If I did not see light in the story, I could not tell it.
Our interview with the public historian who is unearthing the “complex interrelationships between African American and Cherokee people in pre-colonial America” is in the final stages of production. Look for our interview next week.
~Trent Gilliss, senior editor
Today’s Document from the National Archives:
Robert E. Lee’s demand for the surrender of John Brown and his party, October 18, 1859
On October 16, 1859, abolitionist John Brown and his “army” of some 20 men seized the federal arsenal at Harpers Ferry, Virginia (now West Virginia) in preparation for his war for slave liberation. By the morning of October 18, when Brown refused to accept the terms of this note, marines under the command of Bvt. Col. Robert E. Lee, stormed the building and captured Brown and the survivors of his party. The operation that Brown envisioned as the first blow in a war against slavery was over in 36 hours.
~reblogged by Trent Gilliss, senior editor
“Nobody Knows the Trouble I’ve Seen”
» download (mp3, 3:22)
Andy Dayton, Associate Web Producer
I’ve had this song in my head all week. It’s the late Joe Carter’s rendition of “Nobody Knows the Trouble I’ve Seen,” recorded during Krista’s conversation with Carter in 2003:

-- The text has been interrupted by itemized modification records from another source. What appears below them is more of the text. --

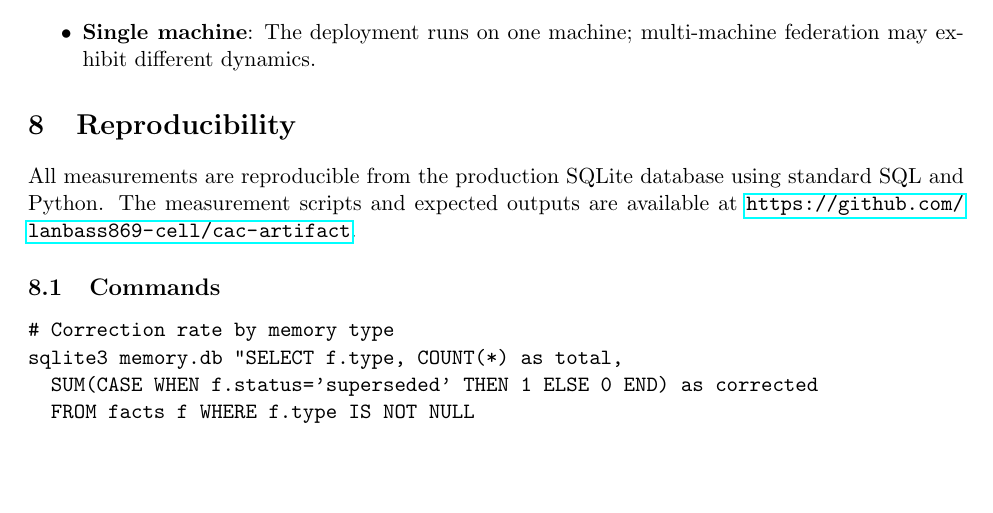
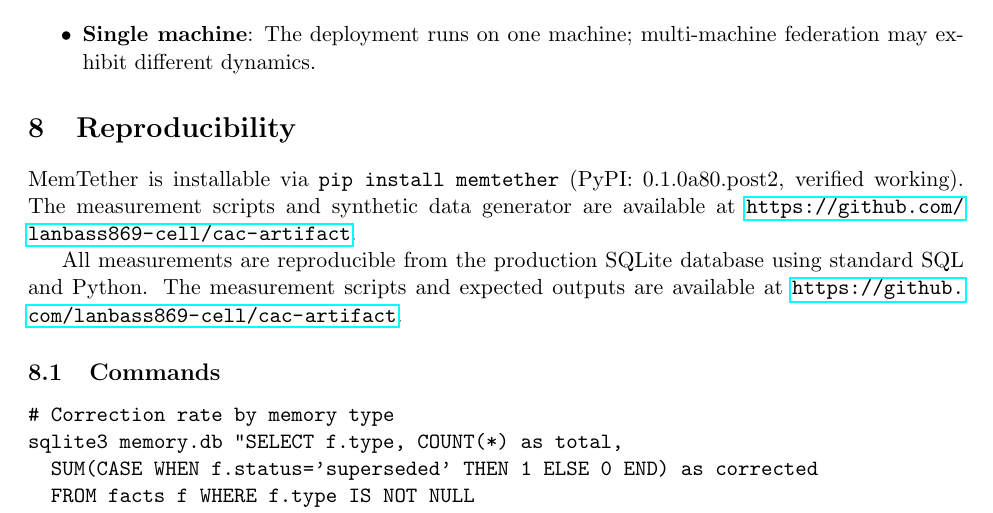
Before and after one commit to lanbass869-cell/cac-artifact, a LaTeX paper (memory-dynamics-paper.tex): part of page 9 of 11, cut so that both start at the same text, the shorter picture padded with empty space. Compiled offline with pdfLaTeX.

Commit message:
CAC/DYN add pip install memtether to Reproducibility (verified working on PyPI)

```diff
--- a/memory-dynamics-paper.tex
+++ b/memory-dynamics-paper.tex
@@ -270,6 +270,8 @@ No published work has conducted a longitudinal study of shared agent memory in p
 
 
 \section{Reproducibility}
+
+MemTether is installable via \texttt{pip install memtether} (PyPI: 0.1.0a80.post2, verified working). The measurement scripts and synthetic data generator are available at \url{https://github.com/lanbass869-cell/cac-artifact}.
 \label{sec:repro}
 
 All measurements are reproducible from the production SQLite database using standard SQL and Python. The measurement scripts and expected outputs are available at \url{https://github.com/lanbass869-cell/cac-artifact}.
```
Also changed, not shown: cross-agent-contradiction-paper.tex (+2 -0 lines).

One of the stories I seem to remember that she told, it was about — Emancipation Day had come. And there was a group of former slaves now on an island off the coast of South Carolina. And my parents were from South Carolina, all my family. And they were waiting for the emissary of the government to arrive in his little boat to tell them that they had received the deeds to their land, because the government had promised them not only freedom, but 40 acres and a mule.
And so this was going to be a great, wonderful day. And the former slaves had gathered together on the island waiting with bated breath. And finally, they saw the boat of the officer approaching. And they could tell, even from the distance, that his face was not happy and his countenance was somewhat sad. And they said there was a groan that just came from the crowd. And one of the older women from the crowd just stood up and began to make up a song on the spot. She sang, (singing) “Nobody knows the trouble I’ve seen. Nobody knows but Jesus. Nobody knows the trouble I’ve seen. Glory, hallelujah.”
And then she spoke, looking to the people around her, she said, (singing) “Sometimes I’m up, sometimes I’m down. Oh, yes, Lord. Sometimes, I’m almost level to the ground. Oh, yes, Lord. Oh, nobody knows the trouble I’ve seen. Nobody knows but Jesus. Nobody knows the trouble I’ve seen. Glory, hallelujah.”
She looked at the people standing by, and she said, (singing) “Although you see me going along so.” And they answered, (singing) “Oh, yes, Lord.” “I’ve got my trials here below.” And they answered, (singing) “Oh, yes, Lord. Oh, nobody knows the trouble I’ve seen. Nobody knows but Jesus. Nobody knows the trouble I’ve seen. Glory, hallelujah.”
You can now find mp3s of all of the songs performed by Carter on the Listening Room page for this program. Have a listen, download, and enjoy.